There has been a lot of debate on several forums concerning John McCain and SR 511.
SR 511 simply stated that ‘Recognizing that John Sidney McCain, III, is a natural born citizen.’
Whereas John Sidney McCain, III, was born to American citizens on an American military base in the Panama Canal Zone in 1936: Now, therefore, be it
Resolved, That John Sidney McCain, III, is a `natural born Citizen’ under Article II, Section 1, of the Constitution of the United States.
Whereas the term `natural born Citizen’, as that term appears in Article II, Section 1, is not defined in the Constitution of the United States;
Where is it defined?
MINOR v. HAPPERSETT
Additions might always be made to the citizenship of the United States in two ways: first, by birth, and second, by naturalization. This is apparent from the Constitution itself, for it provides that “no person except a natural-born citizen, or a citizen of the United States at the time of the adoption of the Constitution, shall be eligible to the office of President,” and that Congress shall have power “to establish a uniform rule of naturalization.” Thus new citizens may be born or they may be created by naturalization.
The Constitution does not, in words, say who shall be natural-born citizens. Resort must be had elsewhere to ascertain that. At common-law, with the nomenclature of which the framers of the Constitution were familiar, it was never doubted that all children born in a country of parents who were its citizens became themselves, upon their birth, citizens also. These were natives, or natural-born citizens, as distinguished from aliens or foreigners. Some authorities go further and include as citizens children born within the jurisdiction without reference to the citizenship of their parents. As to this class there have been doubts, but never as to the first. For the purposes of this case it is not necessary to solve these doubts. It is sufficient for everything we have now to consider that all children born of citizen parents within the jurisdiction are themselves citizens. The words “all children” are certainly as comprehensive, when used in this connection, as “all persons,” and if females are included in the last they must be in the first. That they are included in the last is not denied. In fact the whole argument of the plaintiffs proceeds upon that idea.
Whereas there is no evidence of the intention of the Framers or any Congress to limit the constitutional rights of children born to Americans serving in the military nor to prevent those children from serving as their country’s President;
Whereas John Sidney McCain, III, was born to American citizens on an American military base
John McCain was born to citizen parents on US military soil,
Here is the kicker folks.
The same is for American Military bases, if the land is purchased it’s considered American soil. The same stipulations have been applied for renting, hence US bought it to connect North America and South America. The U.S. rented the land from Panama

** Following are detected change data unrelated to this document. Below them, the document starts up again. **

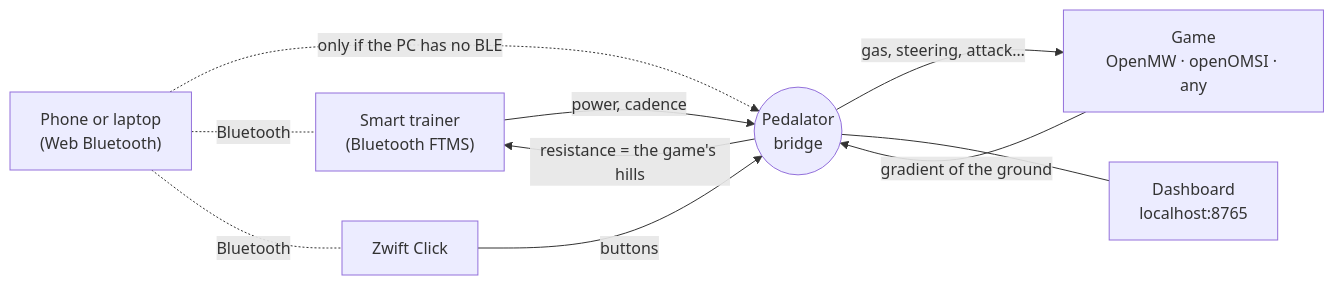
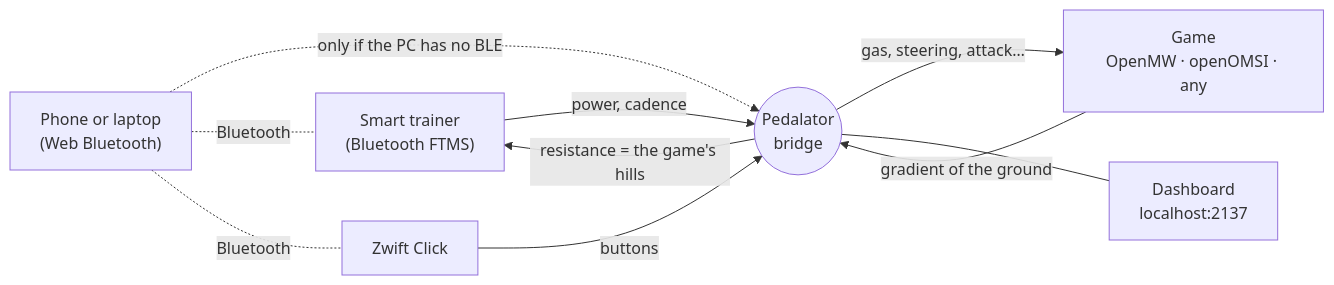
The diagram in README.md (arielkuzminski/pedalator), drawn with Mermaid before and after one commit. The commit also changed other lines of this file and 10 other files, not shown here.

````diff
--- a/README.md
+++ b/README.md
@@ -48,12 +48,12 @@
 ```mermaid
 flowchart LR
     T["Smart trainer<br/>(Bluetooth FTMS)"] -- power, cadence --> B
     C["Zwift Click"] -- buttons --> B
     B(("Pedalator<br/>bridge")) -- "resistance = the game's hills" --> T
     B -- "gas, steering, attack…" --> G["Game<br/>OpenMW · openOMSI · any"]
     G -- "gradient of the ground" --> B
-    B --- D["Dashboard<br/>localhost:8765"]
+    B --- D["Dashboard<br/>localhost:2137"]
     P["Phone or laptop<br/>(Web Bluetooth)"] -. "only if the PC has no BLE" .-> B
     P -. Bluetooth .- T
     P -. Bluetooth .- C
 ```
````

On February 26, 1904, the Isthmian Canal Convention was proclaimed. In it, the Republic of Panama granted to the United States in perpetuity the use, occupation, and control of a zone of land and land under water for the construction, maintenance, operation, sanitation, and protection of the canal.
Therefore John McCain was born to two United States Citizens ON United States controlled soil.
From 1903 to 1979 the territory was controlled by the United States, which had built the canal and financed its construction. From 1979 to 1999 the canal itself was under joint U.S.–Panamanian control. In 1977 the Torrijos-Carter Treaties established the neutrality of the canal.
The United States had soverign control of the canal zone when John McCain was born.
John McCain has both jus sanguinis and Jus soli citizenship.
Barack Obama has neither, as a foreign national father and no evidence (except manufactured) of place of birth.